(Data under study begins)
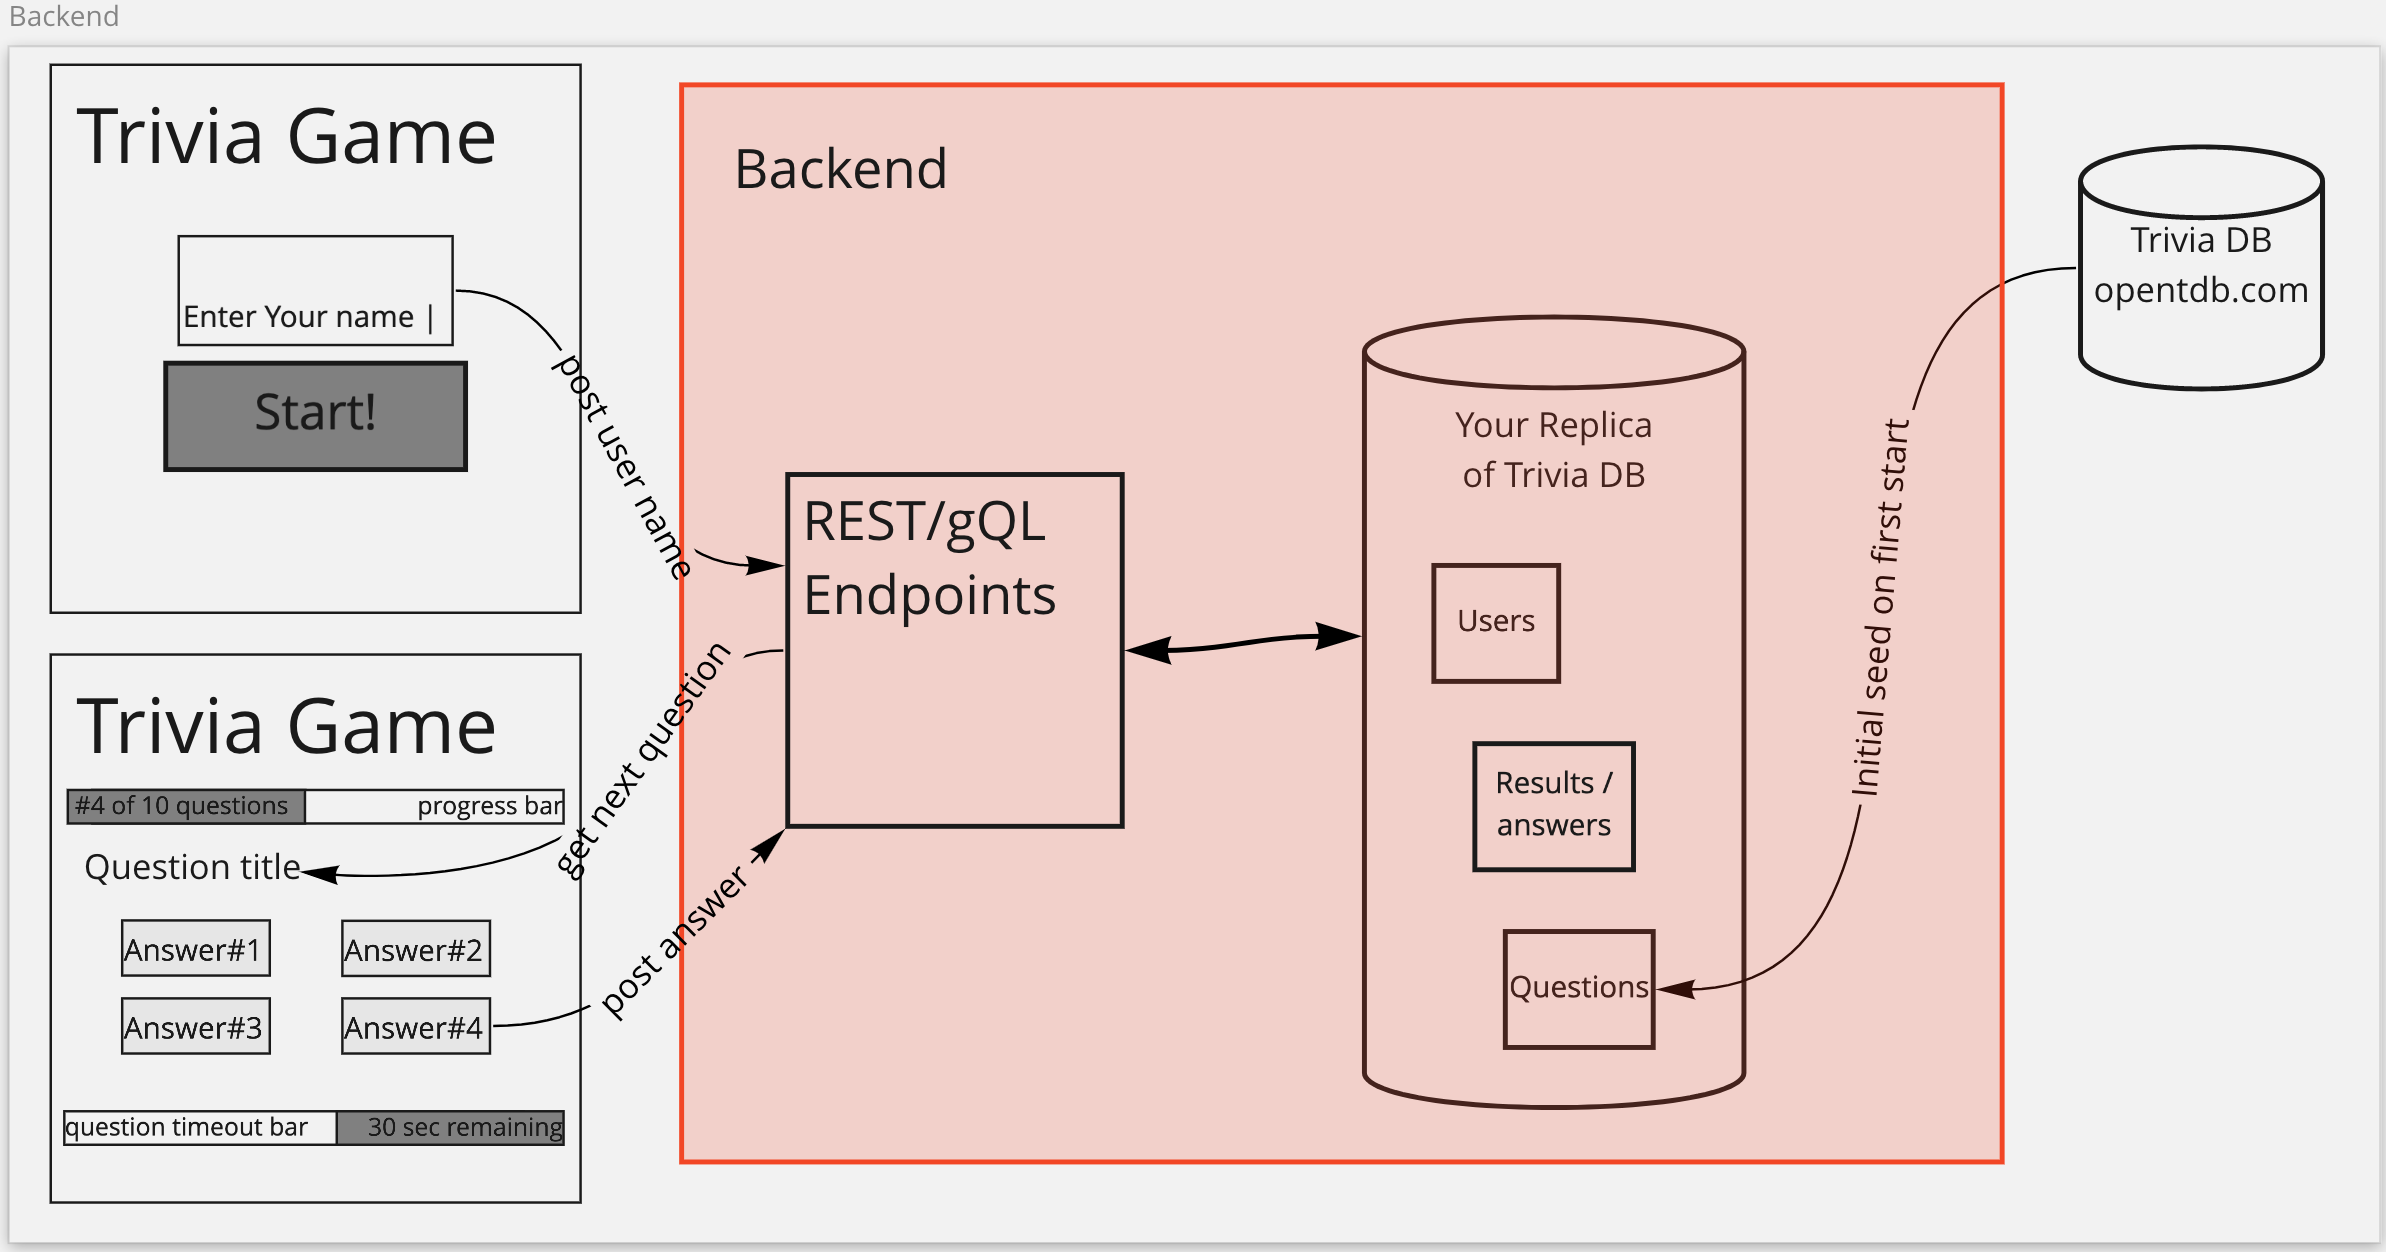
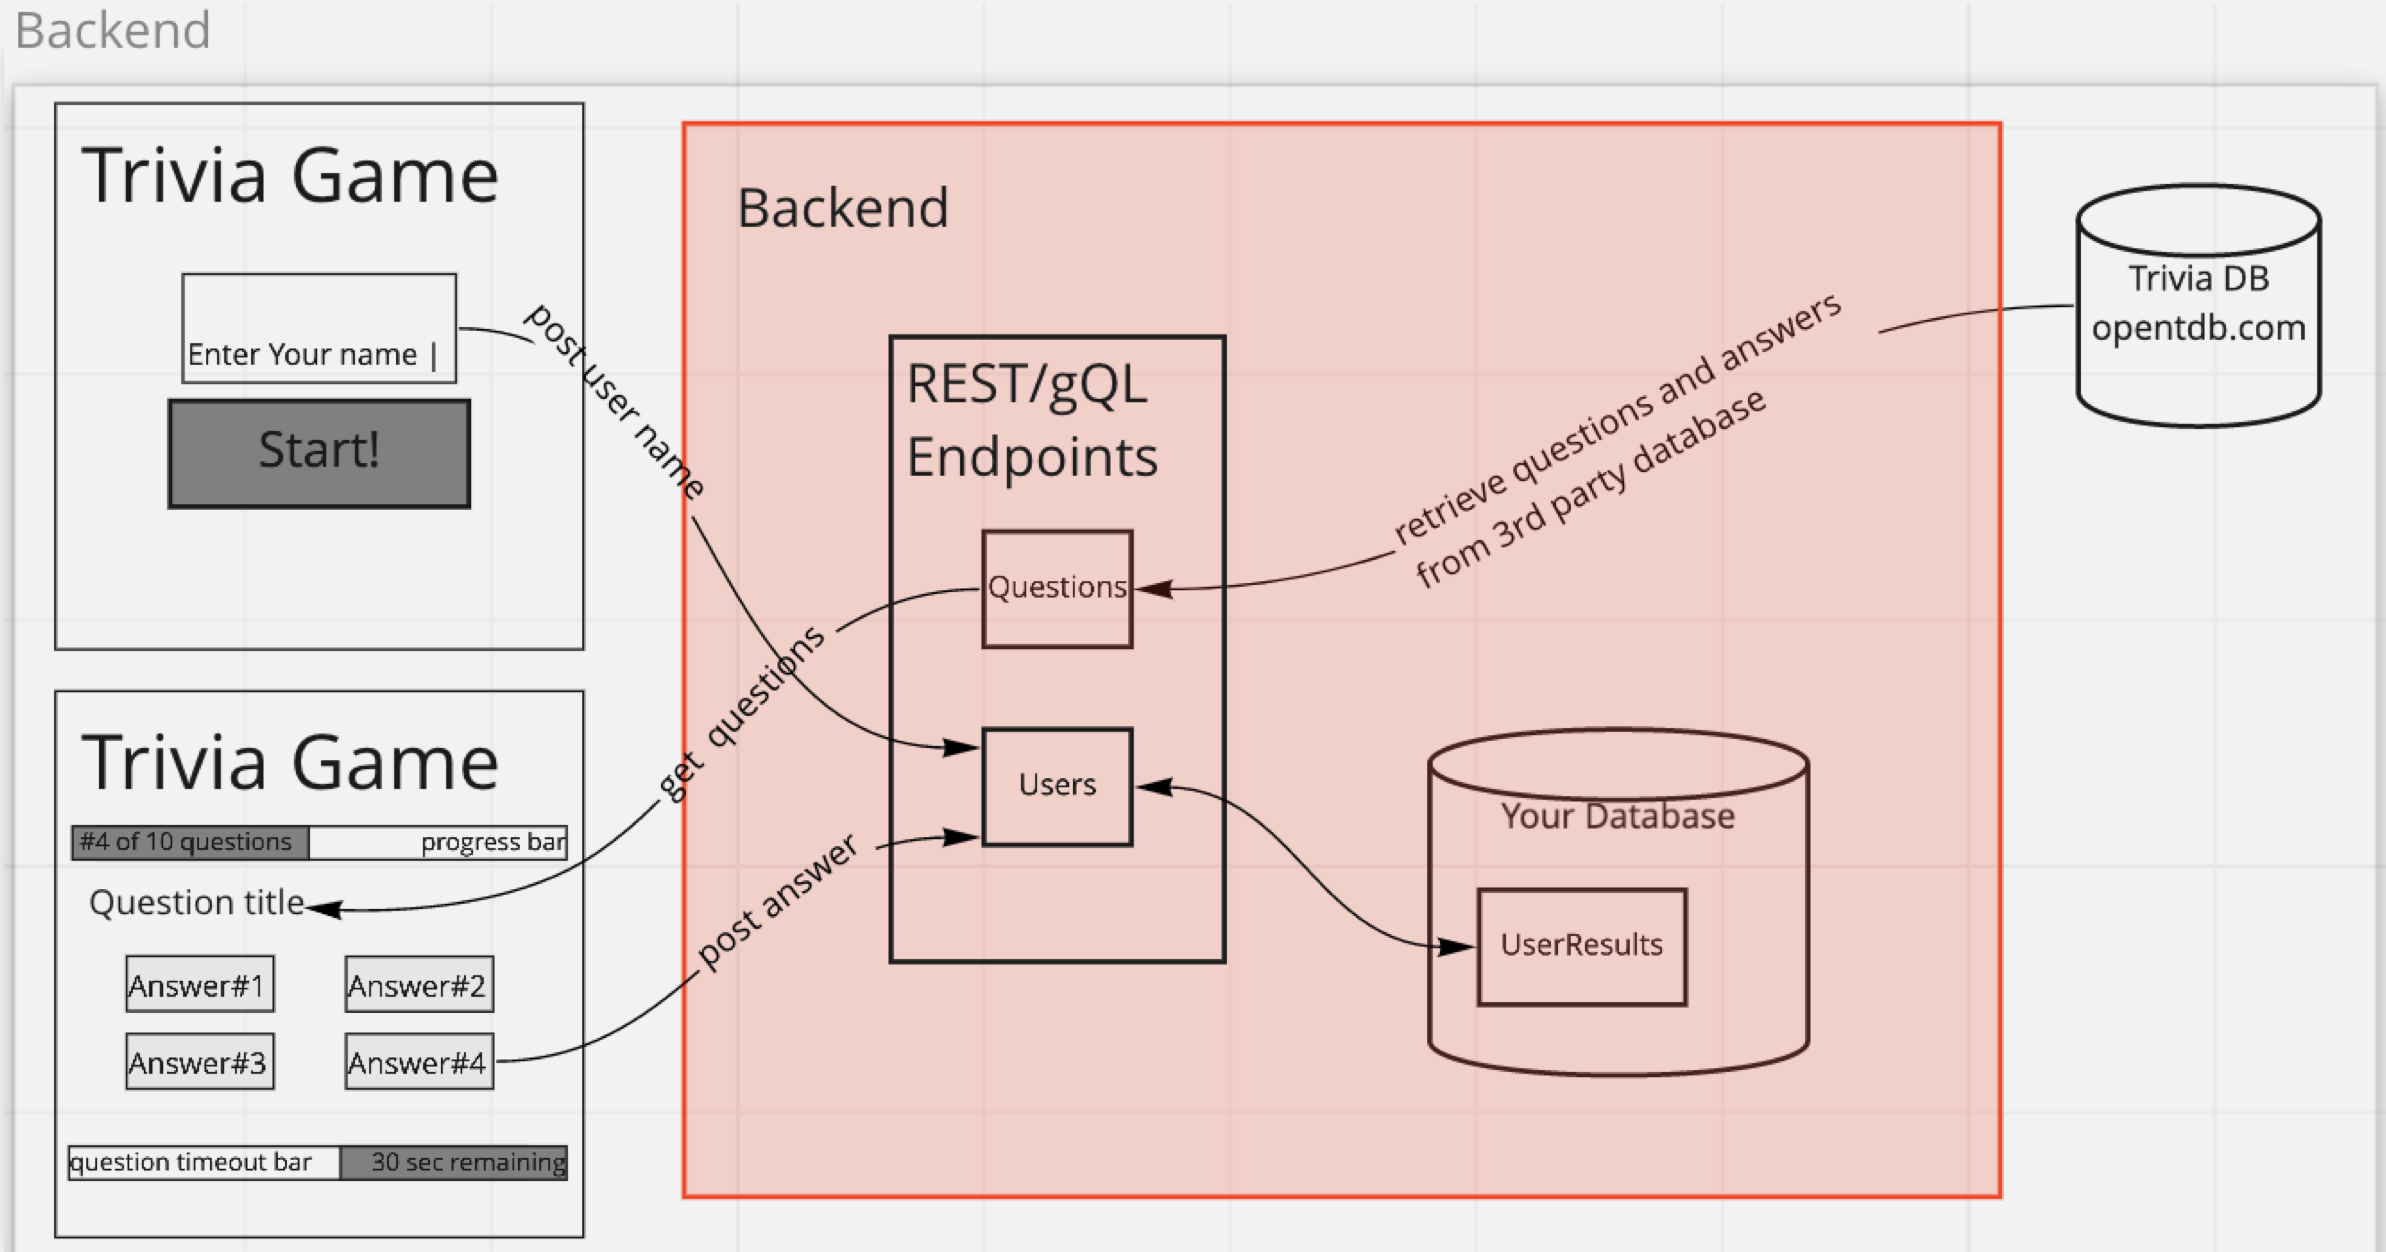
update readme

diff --git a/README.md b/README.md
@@ -27,7 +27,8 @@ You can use the following trivia questions as your question seed: https://opentd
 Please select your type to be `Multiple Choice`
 ## Fork the repo
  Please fork this repo to your private GitHub user, so that you can commit to your own repo directly.
- Please make the forked repo public. Anyway you'll benefit from having a new pet-project under your own github profile.
+ You can make your forked repo public. Anyway you'll benefit from having a new pet-project under your own github profile.
+ We expect you to send a `pull request`, merging back your forked repository to our original repository after completing your tasks defined below.
 ## Do the chore
 ### Backend tasks
 
@@ -38,19 +39,21 @@ The workflow and structure indicated in `red` is your task to implement:
 ![](trivia.backend.png)
 
 #### **Your tasks are:**
-1. constructa a local database to store trivia data (can be either noSQL, SQL or in-memory, upon your preference)
-    - users
-    - questions
-    - answers
+1. construct a local database to store trivia data (can be either noSQL, SQL or in-memory, upon your preference)
+    - with 1 table to store users and results together
 2. on first starting your backend
     - all the tables you need (questions, user, results, etc) shall be created
     - the `Trivia question list` data shall be fetched from the external Trivia DB,
     - and store int your database, as a "data seed"
 3. establish the endpoints which would serve for the frontend.
+    - and endpoint to store (=login) the user, and return the userid (better in a masked or even in JWT format)
+    - and endpoint to get the quiz questions, which shall fetch the questions from a remote 3rd party api
+    - and endpoint to update the user's quizResults
 
 This task be completed in 3-5 hours
 
 > Optional features if you still have more time:
+> - handle incoming parameters (similar to https://opentdb.com/api_config.php API, ie. number of question, difficulty)
 > - timeout handling on receiving the answer for the question
 
 ### Frontend Components and Workflow
@@ -71,7 +74,7 @@ The UI elements are already added to `apps/test-trivia`, but the data connection
 
 #### **Your tasks are**:
 1. use the provided components from `apps/test-trivia` to establish the workflow towards to the backend
-2. make api calls from frontend to backend
+2. amend and complete api calls from frontend to your new backend
 
 
 # How to work with this repo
(Data under study ends)
- [What the task asks] Out of the entries above, write out only the lines between the line holding "-1. constructa a" and the line holding "3. establish the", inclusive, each exactly as given.

- [Task result]
-1. constructa a local database to store trivia data (can be either noSQL, SQL or in-memory, upon your preference)
-    - users
-    - questions
-    - answers
+1. construct a local database to store trivia data (can be either noSQL, SQL or in-memory, upon your preference)
+    - with 1 table to store users and results together
 2. on first starting your backend
     - all the tables you need (questions, user, results, etc) shall be created
     - the `Trivia question list` data shall be fetched from the external Trivia DB,
     - and store int your database, as a "data seed"
 3. establish the endpoints which would serve for the frontend.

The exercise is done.